Google on Tuesday rolled out an enterprise bundle that packages Chrome, management templates and an add-on for dealing with legacy sites and apps, building on the chokehold its browser has on the web.

The collection — prosaically dubbed “enterprise bundle” — includes a Chrome installer (in .msi format), the Legacy Browser Support (LBS) add-on, and a set of templates for applying group policies to Chrome within the company. It was essentially a convenience, since all its components have been available separately.

“The new bundle includes multiple tools in a single download that IT admins need for a simple, managed deployment,” boasted Matt Blumberg, a Chrome product manager on Google’s enterprise and education team, in a post to a company blog.

“Every couple of years, Google makes noise about Chrome in the enterprise,” said Gary Schare, president of Browsium, a maker of browser management tools. Schare was formerly the head of¬†product management for Microsoft’s Internet Explorer (IE). “This looks like Google is trying to make Chrome a better citizen in the enterprise.”

Schare applauded the group policy templates, noting that because Microsoft’s own browsers, IE as well as Windows 10’s Edge, have traditionally been the best equipped for enterprise management, any help from Google on Chrome would be welcome.

The LSB add-on has long been available from the Chrome Web Store, Google’s authorized mart for browser extensions. Once configured by company IT administrators, LSB will automatically open IE11 when links clicked within Chrome lead to websites, web services or web apps requiring, for example, an ActiveX control or Java, neither of which Google’s browser supports.

“When they’re done with the legacy app and type in other URLs that are not specified by the admin, LBS will switch the user back to Chrome,” Blumberg explained.

Browsium calls that “traffic routing,” the purpose of the Redmond, Wash. firm’s first app, Catalyst.

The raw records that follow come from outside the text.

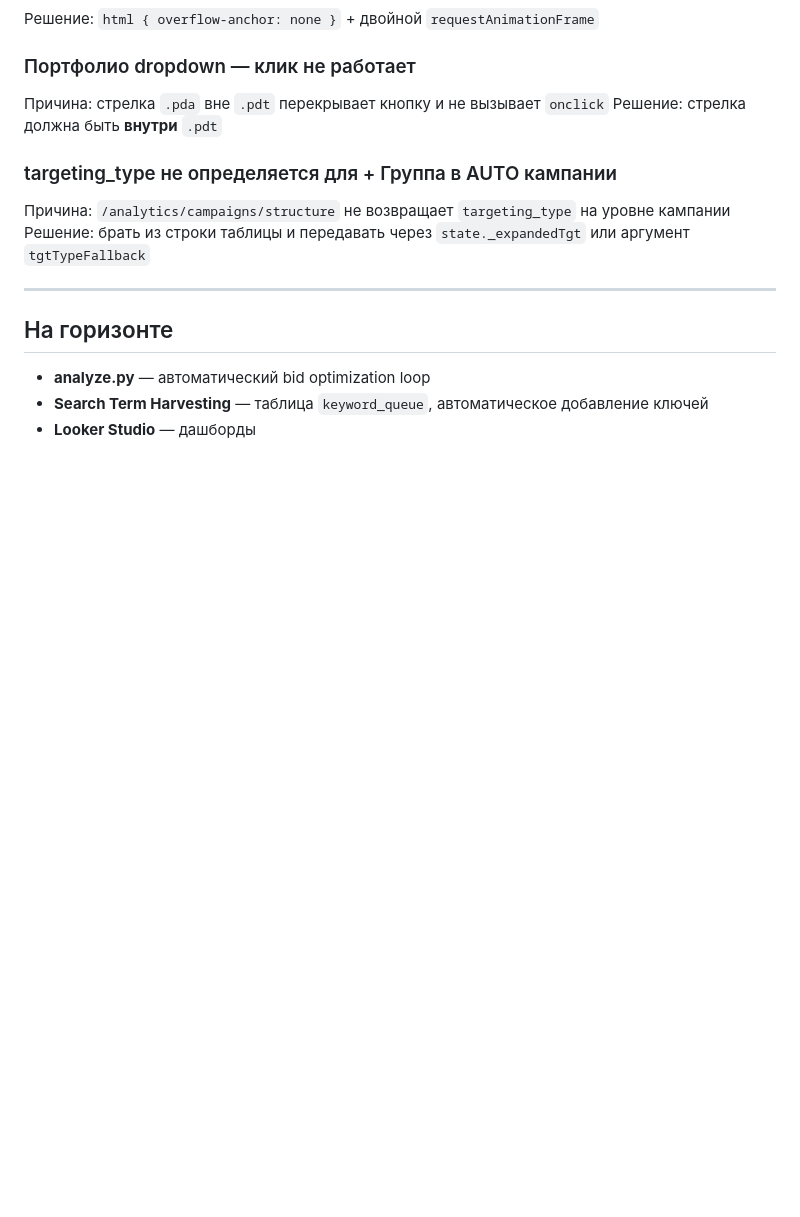
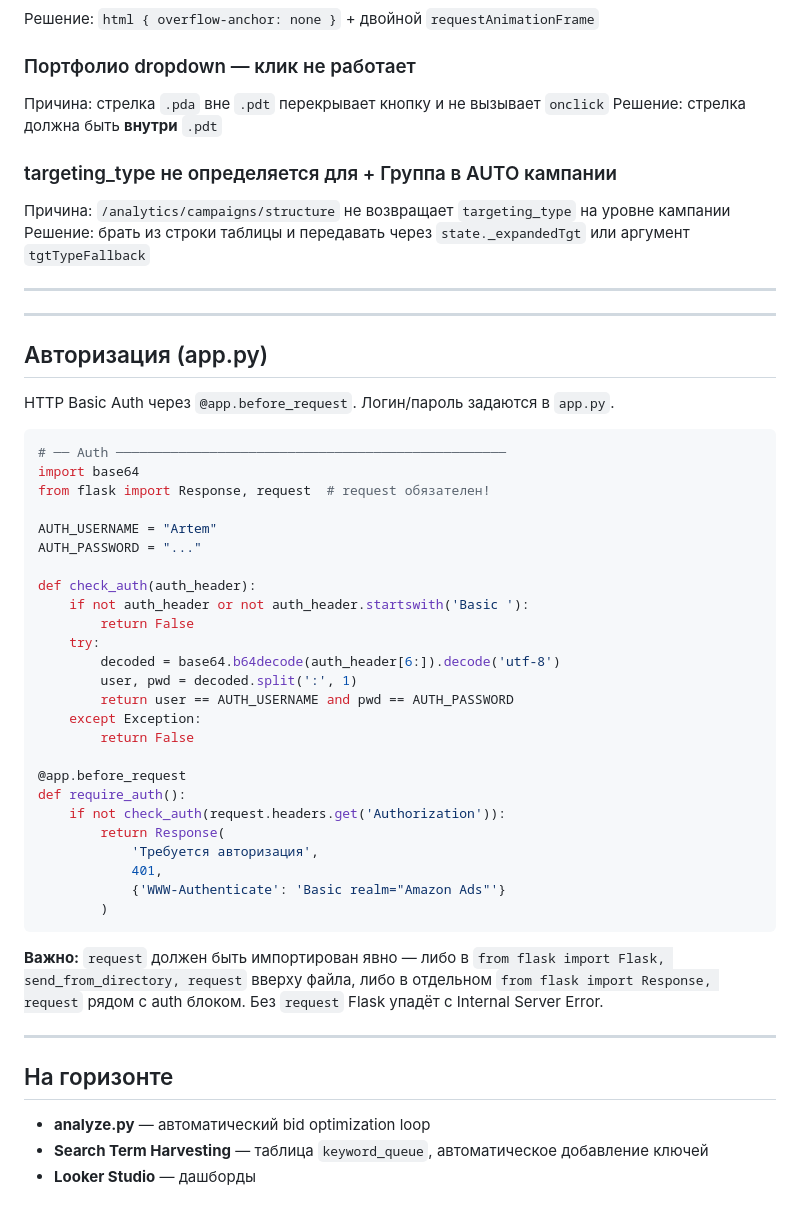
Before and after one commit to nikolaenkots/amazon-ads, a Markdown page: project_context.md, the part around the change. Rendered like a GitHub page; blank space fills up the shorter version.

Commit message:
add auth section

````diff
--- a/project_context.md
+++ b/project_context.md
@@ -1032,6 +1032,44 @@ const _jeS = (s) => String(s||'').replace(/\\/g,'\\\\').replace(/'/g,"\\'").repl
 
 ---
 
+---
+
+## Авторизация (app.py)
+
+HTTP Basic Auth через `@app.before_request`. Логин/пароль задаются в `app.py`.
+
+```python
+# ── Auth ──────────────────────────────────────────────────
+import base64
+from flask import Response, request  # request обязателен!
+
+AUTH_USERNAME = "Artem"
+AUTH_PASSWORD = "..."
+
+def check_auth(auth_header):
+    if not auth_header or not auth_header.startswith('Basic '):
+        return False
+    try:
+        decoded = base64.b64decode(auth_header[6:]).decode('utf-8')
+        user, pwd = decoded.split(':', 1)
+        return user == AUTH_USERNAME and pwd == AUTH_PASSWORD
+    except Exception:
+        return False
+
+@app.before_request
+def require_auth():
+    if not check_auth(request.headers.get('Authorization')):
+        return Response(
+            'Требуется авторизация',
+            401,
+            {'WWW-Authenticate': 'Basic realm="Amazon Ads"'}
+        )
+```
+
+**Важно:** `request` должен быть импортирован явно — либо в `from flask import Flask, send_from_directory, request` вверху файла, либо в отдельном `from flask import Response, request` рядом с auth блоком. Без `request` Flask упадёт с Internal Server Error.
+
+---
+
 ## На горизонте
 
 - **analyze.py** — автоматический bid optimization loop
````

Schare acknowledged that Google’s free LSB is similar to Catalyst, but argued that the latter offers more granular control over what version of the IE rendering engine is called up in specific circumstances.

According to every available metric, Chrome is the most popular browser on the planet. Analytics vendor Net Applications, for instance, pegged its user share, a proxy for the percentage of the world’s desktops that opened Chrome during April, at 59%, a record. As recently as a year ago, Microsoft’s duo of IE and Edge topped the user share chart; Chrome’s share exploded in 2016, largely because Microsoft gave users a Hobson’s choice of upgrading to a newer version of IE.

Instead, millions decided to switch browsers.

But Schare said IE is still king of the enterprise browsers. “IE is still the primary browser,” he asserted, even though Microsoft has reduced it to legacy status. “It’s still an IE world in the enterprise, although there have been dramatic increases in Chrome.”

The reason? Schare cited the huge number of web apps and intranet websites designed for old, now-defunct versions of IE. Because IE11 is — more or less — backwards compatible, and rivals like Chrome or Mozilla’s Firefox are decidedly not, companies stick with Microsoft’s browser rather than spend money to rewrite the apps and sites.

But Gartner Research disagreed with Schare’s contention that IE remains top dog. “Chrome is the de facto standard in the enterprise,” said Michael Silver, a Gartner analyst, in a Tuesday interview. “Yes, IE is still in use, but because it has to be.”

Two years ago, Gartner forecast that Chrome would surpass IE in enterprise usage by the end of 2015. That, in fact, came to pass.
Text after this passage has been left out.